Sep 30, 2019 1:00 pm EDT
Webinar Presenters: 


Clayton Sandy
Indigenous Ambassador
Circles for Reconciliation


Clayton Sandy is a respected knowledge keeper, cultural advisor and community activist committed to educating the next generation about Indigenous peoples and their beliefs. Clayton worked for the Government of Manitoba for over 33 years and maintains his dedication to his community in his retirement. Clayton has held many volunteer positions including Adult Ambassador for the Folklorama First Nations Pavilion, Knowledge Keeper and Cultural Advisor for MacDonald Youth Services and has served on several community Boards of Directors.


As a member of Sioux Valley Dakota First Nation, Clayton’s pride in his own Dakota heritage saved him from the negativity he still experiences as an Indigenous person. When he's not sharing his story and inspiring others to shape a brighter future rooted in cultural pride, he's traveling with his family to dance in pow wow competitions across North America.




Raymond Currie
Project Coordinator
Circles for Reconciliation


Raymond Currie, 2013 recipient of the Governor of Canada’s Sovereign’s Medal for volunteers, works to make life's journey better for others. Raymond is Dean Emeritus at the University of Manitoba where he worked for over 30 years as a professor of sociology, and Dean of Arts (1991-99). Subsequently he was Executive Director of the Canadian Research Centre Data Network (2002-2010). Throughout his busy academic career in teaching, research and university administration, he remained dedicated to community service. He has been a board member with several organizations, including RESOLVE and the Prairieaction Foundation, both dedicated to preventing violence and abuse; Villa Rosa, a home for single mothers; the Hospice and Palliative Care Association of Manitoba; and the Winnipeg Community Foundation. He is currently the Project Coordinator for Circles for Reconciliation. He is the parent of two adopted Indigenous children and has a career long commitment to equality of Indigenous peoples.



Circles for Reconciliation is a non-profit, grassroots community project that seeks to promote reconciliation between Indigenous and non-Indigenous people in Canada. The goal is to create new relationships that are based on “mutual recognition, mutual respect, sharing and mutual responsibility” (TRC).  This session will introduce participants to a meaningful way of addressing the challenge of reconciliation and moving forward on the path to healing through common dialogue to further understand the work arising from the Truth and Reconciliation Commission of Canada.

“The Commission defines reconciliation as an ongoing process of establishing and maintaining respectful relationships.” (TRC Final Report, p.16)

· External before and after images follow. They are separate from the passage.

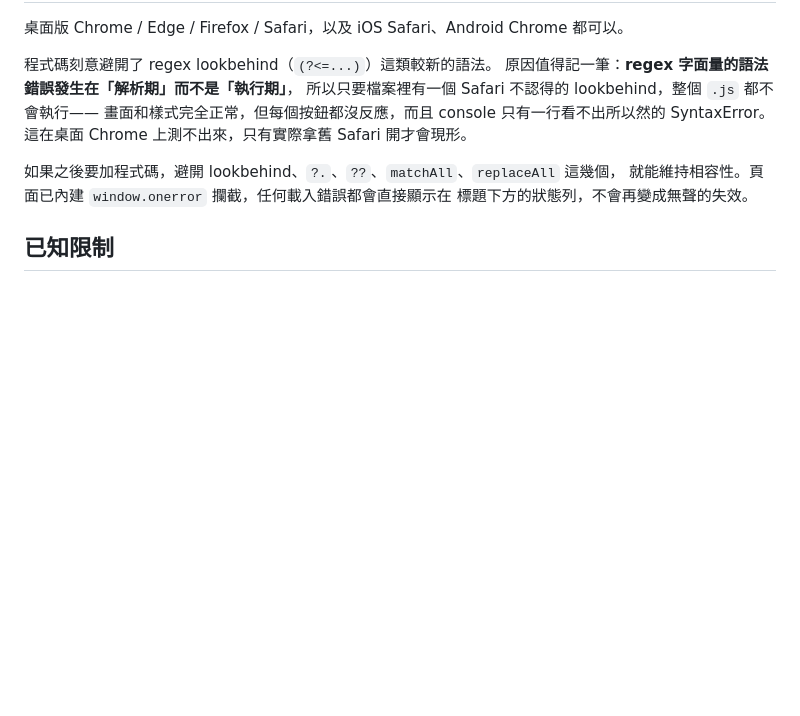
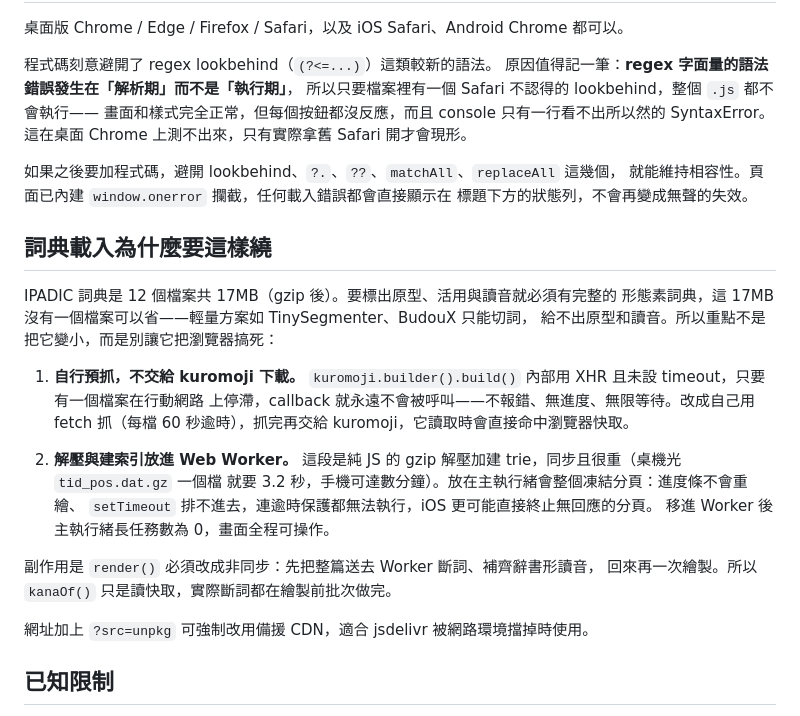
Before and after one commit to jeffou88/jp-parser, a Markdown page: README.md, the part around the change. GitHub-like rendering; blank space fills up the shorter version.

Commit message:
README：說明詞典載入的兩段式設計與 Worker 架構
Co-Authored-By: Claude Opus 5 <noreply@anthropic.com>

```diff
--- a/README.md
+++ b/README.md
@@ -107,6 +107,28 @@ SyntaxError。這在桌面 Chrome 上測不出來，只有實際拿舊 Safari
 就能維持相容性。頁面已內建 `window.onerror` 攔截，任何載入錯誤都會直接顯示在
 標題下方的狀態列，不會再變成無聲的失效。
 
+## 詞典載入為什麼要這樣繞
+
+IPADIC 詞典是 12 個檔案共 17MB（gzip 後）。要標出原型、活用與讀音就必須有完整的
+形態素詞典，這 17MB 沒有一個檔案可以省——輕量方案如 TinySegmenter、BudouX 只能切詞，
+給不出原型和讀音。所以重點不是把它變小，而是別讓它把瀏覽器搞死：
+
+1. **自行預抓，不交給 kuromoji 下載。**
+   `kuromoji.builder().build()` 內部用 XHR 且未設 timeout，只要有一個檔案在行動網路
+   上停滯，callback 就永遠不會被呼叫——不報錯、無進度、無限等待。改成自己用 fetch
+   抓（每檔 60 秒逾時），抓完再交給 kuromoji，它讀取時會直接命中瀏覽器快取。
+
+2. **解壓與建索引放進 Web Worker。**
+   這段是純 JS 的 gzip 解壓加建 trie，同步且很重（桌機光 `tid_pos.dat.gz` 一個檔
+   就要 3.2 秒，手機可達數分鐘）。放在主執行緒會整個凍結分頁：進度條不會重繪、
+   `setTimeout` 排不進去，連逾時保護都無法執行，iOS 更可能直接終止無回應的分頁。
+   移進 Worker 後主執行緒長任務數為 0，畫面全程可操作。
+
+副作用是 `render()` 必須改成非同步：先把整篇送去 Worker 斷詞、補齊辭書形讀音，
+回來再一次繪製。所以 `kanaOf()` 只是讀快取，實際斷詞都在繪製前批次做完。
+
+網址加上 `?src=unpkg` 可強制改用備援 CDN，適合 jsdelivr 被網路環境擋掉時使用。
+
 ## 已知限制
 
 - 免費 MyMemory API 有每日額度，額度用完段落翻譯會顯示失敗，但斷詞和原型分析不受影響。
```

Webinar Key Objectives:


  • To highlight a meaningful and practical step to reconciliation for practitioners, organizations and communities
  • To promote mutually respectful relationships as the base of reconciliation
  • Circles for Reconciliation Project will be described, including how the project began and why it has been successful